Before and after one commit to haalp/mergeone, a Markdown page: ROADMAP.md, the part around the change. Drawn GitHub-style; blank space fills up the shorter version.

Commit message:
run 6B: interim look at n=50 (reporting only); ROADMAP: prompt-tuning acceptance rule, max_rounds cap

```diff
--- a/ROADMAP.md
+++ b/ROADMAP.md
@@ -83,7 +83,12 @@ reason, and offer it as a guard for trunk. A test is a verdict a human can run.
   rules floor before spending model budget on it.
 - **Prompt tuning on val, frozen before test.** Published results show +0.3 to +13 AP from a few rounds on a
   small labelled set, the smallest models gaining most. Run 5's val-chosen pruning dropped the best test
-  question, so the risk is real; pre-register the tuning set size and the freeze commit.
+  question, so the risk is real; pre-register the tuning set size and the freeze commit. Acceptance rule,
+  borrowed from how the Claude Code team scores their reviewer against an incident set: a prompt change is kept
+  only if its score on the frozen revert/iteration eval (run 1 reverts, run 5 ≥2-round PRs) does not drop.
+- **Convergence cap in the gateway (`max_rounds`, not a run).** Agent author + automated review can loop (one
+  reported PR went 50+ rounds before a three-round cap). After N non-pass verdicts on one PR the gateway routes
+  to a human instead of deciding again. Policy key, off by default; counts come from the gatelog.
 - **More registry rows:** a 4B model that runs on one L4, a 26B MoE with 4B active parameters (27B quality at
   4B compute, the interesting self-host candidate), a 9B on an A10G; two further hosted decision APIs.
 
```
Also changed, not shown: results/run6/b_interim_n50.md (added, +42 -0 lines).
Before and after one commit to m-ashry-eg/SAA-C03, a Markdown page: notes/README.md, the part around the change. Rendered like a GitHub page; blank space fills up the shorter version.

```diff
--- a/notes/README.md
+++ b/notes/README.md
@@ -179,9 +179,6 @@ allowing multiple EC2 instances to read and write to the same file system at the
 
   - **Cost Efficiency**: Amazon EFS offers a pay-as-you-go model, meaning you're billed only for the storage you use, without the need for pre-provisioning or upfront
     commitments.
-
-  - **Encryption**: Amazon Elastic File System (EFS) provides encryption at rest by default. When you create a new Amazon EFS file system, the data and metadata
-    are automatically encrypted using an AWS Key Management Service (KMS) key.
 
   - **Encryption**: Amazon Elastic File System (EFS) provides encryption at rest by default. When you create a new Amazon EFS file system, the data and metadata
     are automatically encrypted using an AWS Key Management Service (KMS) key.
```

-=-=-

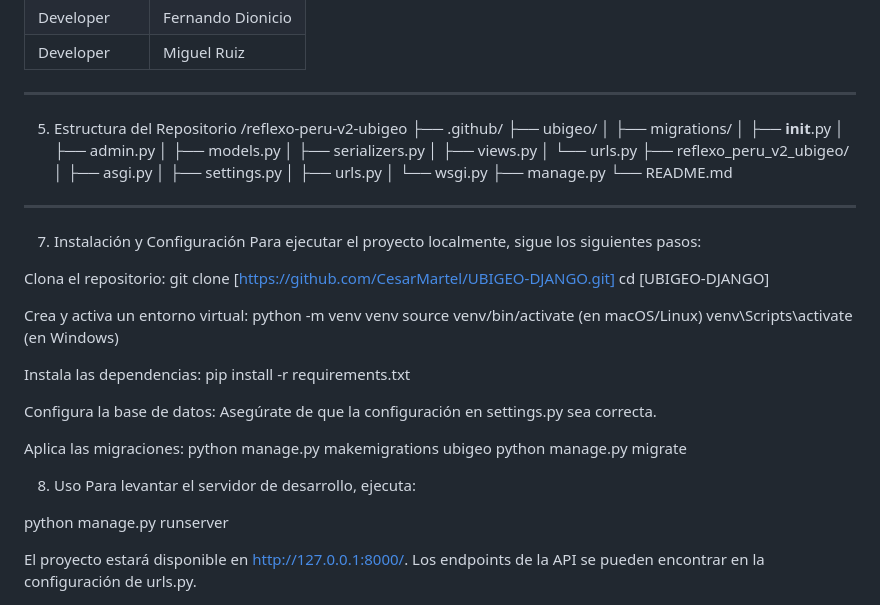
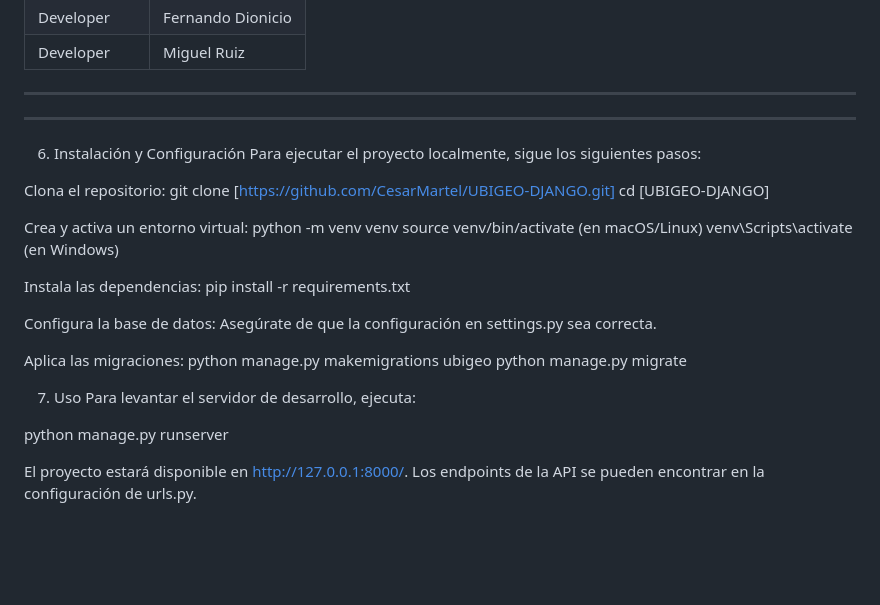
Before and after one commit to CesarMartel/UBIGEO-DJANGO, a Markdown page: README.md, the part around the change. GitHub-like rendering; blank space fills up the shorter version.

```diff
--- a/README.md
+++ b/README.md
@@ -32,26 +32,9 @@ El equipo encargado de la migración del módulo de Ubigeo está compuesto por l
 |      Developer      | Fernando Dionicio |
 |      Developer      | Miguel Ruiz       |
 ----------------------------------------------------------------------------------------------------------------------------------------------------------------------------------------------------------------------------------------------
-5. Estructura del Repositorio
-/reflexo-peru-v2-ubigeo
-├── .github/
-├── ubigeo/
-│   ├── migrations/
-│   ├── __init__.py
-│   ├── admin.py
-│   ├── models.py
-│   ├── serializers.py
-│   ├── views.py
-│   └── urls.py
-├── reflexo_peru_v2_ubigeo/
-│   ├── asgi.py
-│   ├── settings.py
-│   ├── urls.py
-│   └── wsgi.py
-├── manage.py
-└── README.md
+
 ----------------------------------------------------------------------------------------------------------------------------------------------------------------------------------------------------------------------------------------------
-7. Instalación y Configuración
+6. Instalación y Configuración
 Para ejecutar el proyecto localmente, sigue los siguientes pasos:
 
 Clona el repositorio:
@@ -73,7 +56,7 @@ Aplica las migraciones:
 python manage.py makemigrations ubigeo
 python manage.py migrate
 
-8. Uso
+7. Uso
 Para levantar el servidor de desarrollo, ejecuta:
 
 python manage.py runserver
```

-=-=-

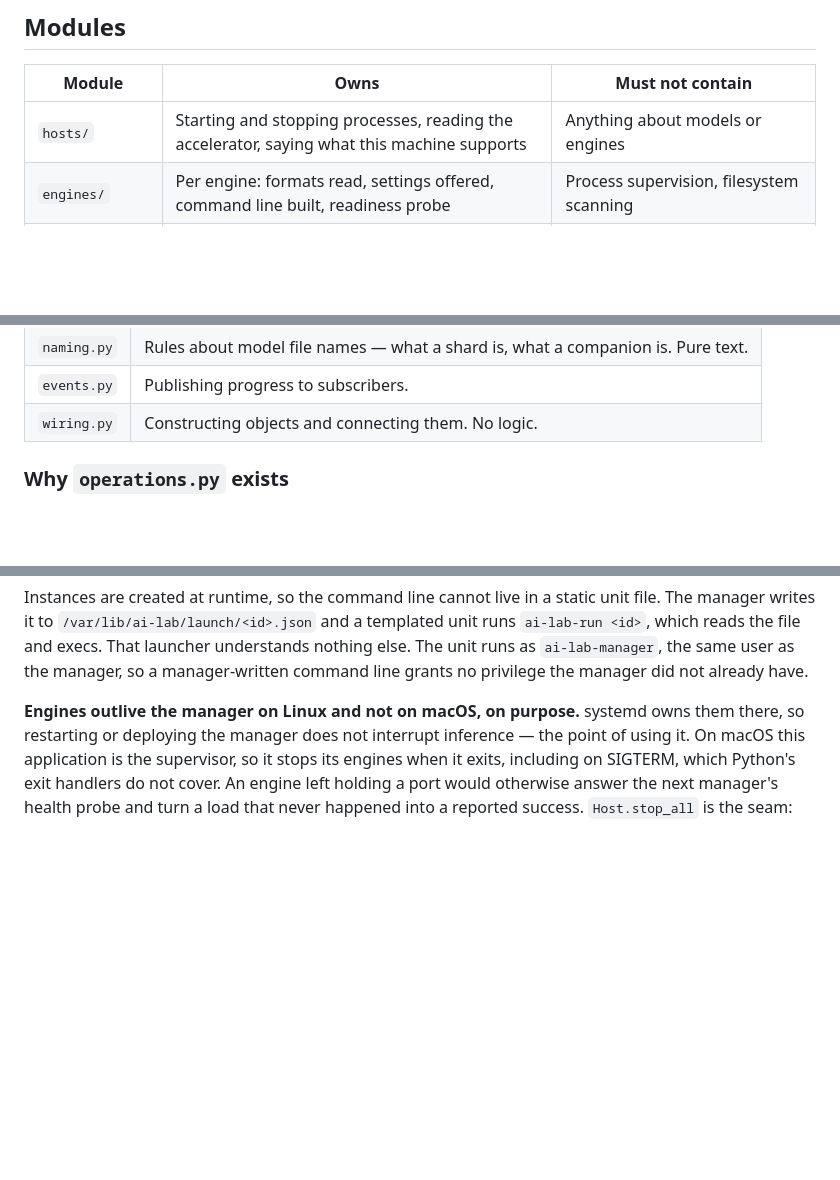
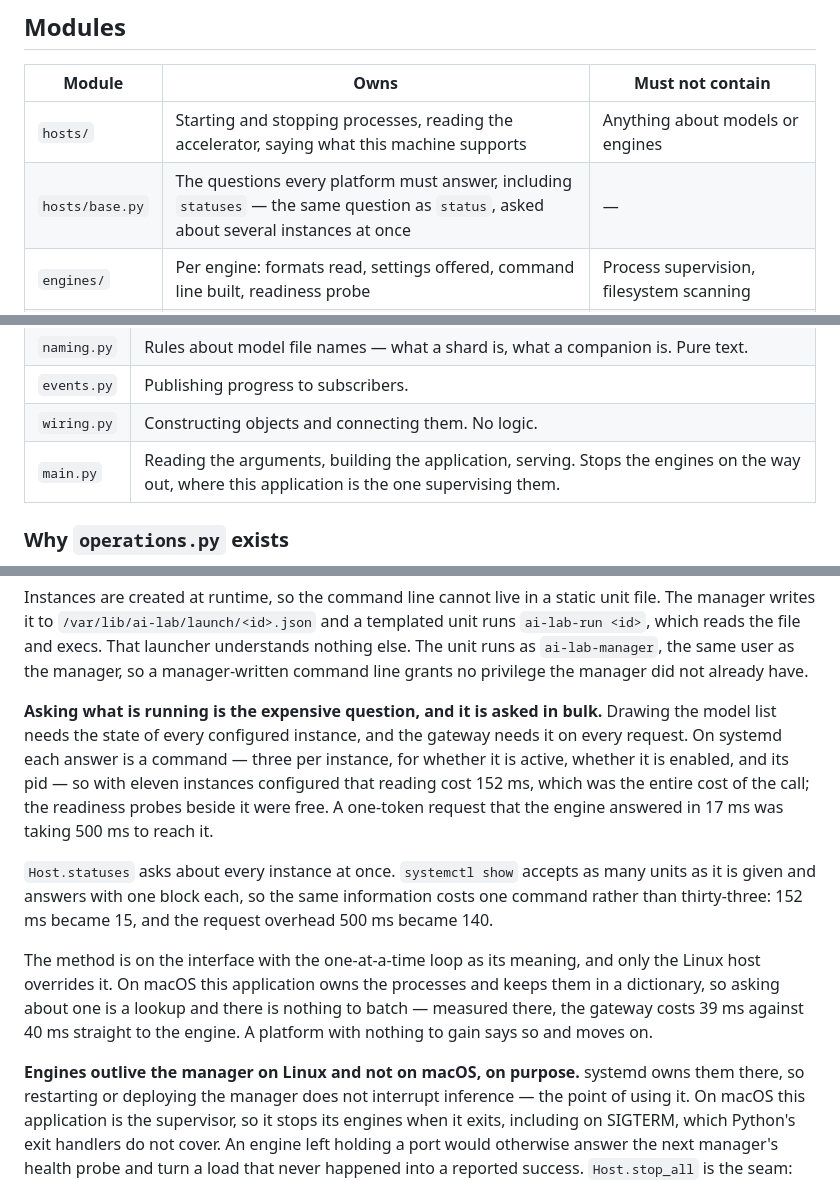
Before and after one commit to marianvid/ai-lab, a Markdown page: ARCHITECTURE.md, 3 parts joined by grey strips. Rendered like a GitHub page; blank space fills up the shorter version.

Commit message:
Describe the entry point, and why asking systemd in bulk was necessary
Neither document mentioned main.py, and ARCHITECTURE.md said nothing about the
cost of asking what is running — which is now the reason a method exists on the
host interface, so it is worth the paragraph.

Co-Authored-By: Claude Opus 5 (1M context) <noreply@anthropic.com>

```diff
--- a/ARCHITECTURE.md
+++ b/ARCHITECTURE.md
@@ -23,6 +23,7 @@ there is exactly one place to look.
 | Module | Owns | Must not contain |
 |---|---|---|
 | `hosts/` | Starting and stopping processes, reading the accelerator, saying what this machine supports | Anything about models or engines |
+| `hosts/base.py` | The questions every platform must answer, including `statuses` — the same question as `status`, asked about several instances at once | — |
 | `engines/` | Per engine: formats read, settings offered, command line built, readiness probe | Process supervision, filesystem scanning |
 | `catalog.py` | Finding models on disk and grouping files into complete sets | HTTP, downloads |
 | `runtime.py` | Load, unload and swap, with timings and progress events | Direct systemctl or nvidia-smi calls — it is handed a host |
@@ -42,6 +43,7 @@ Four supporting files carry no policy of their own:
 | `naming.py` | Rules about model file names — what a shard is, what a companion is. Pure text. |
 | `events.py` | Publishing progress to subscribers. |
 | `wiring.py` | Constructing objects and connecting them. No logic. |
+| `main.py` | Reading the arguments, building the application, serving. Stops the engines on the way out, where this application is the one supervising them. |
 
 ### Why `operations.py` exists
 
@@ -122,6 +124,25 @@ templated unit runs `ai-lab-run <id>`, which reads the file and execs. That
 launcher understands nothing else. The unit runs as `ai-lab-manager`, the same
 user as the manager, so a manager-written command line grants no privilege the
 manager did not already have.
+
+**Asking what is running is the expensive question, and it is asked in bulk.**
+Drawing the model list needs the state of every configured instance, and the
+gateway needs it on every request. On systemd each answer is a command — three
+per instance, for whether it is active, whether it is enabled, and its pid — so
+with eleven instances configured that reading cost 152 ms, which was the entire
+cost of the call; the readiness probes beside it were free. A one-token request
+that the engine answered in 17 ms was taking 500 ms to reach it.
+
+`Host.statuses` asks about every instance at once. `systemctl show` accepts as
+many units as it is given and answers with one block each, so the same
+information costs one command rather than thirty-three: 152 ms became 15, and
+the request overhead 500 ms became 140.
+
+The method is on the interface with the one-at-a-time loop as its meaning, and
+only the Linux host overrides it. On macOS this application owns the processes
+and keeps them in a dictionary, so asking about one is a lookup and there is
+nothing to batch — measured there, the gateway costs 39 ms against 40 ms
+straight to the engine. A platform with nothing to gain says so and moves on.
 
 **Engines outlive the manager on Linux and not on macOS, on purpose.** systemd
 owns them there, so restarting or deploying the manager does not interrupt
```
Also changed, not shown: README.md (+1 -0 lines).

-=-=-

- **WHAT YOU HAVE TO DO**
In which lines of the material above does the string "ARCHITECTURE" occur? Copy them all.

- **SOLUTION TO THIS TASK**
Before and after one commit to marianvid/ai-lab, a Markdown page: ARCHITECTURE.md, 3 parts joined by grey strips. Rendered like a GitHub page; blank space fills up the shorter version.
Neither document mentioned main.py, and ARCHITECTURE.md said nothing about the
--- a/ARCHITECTURE.md
+++ b/ARCHITECTURE.md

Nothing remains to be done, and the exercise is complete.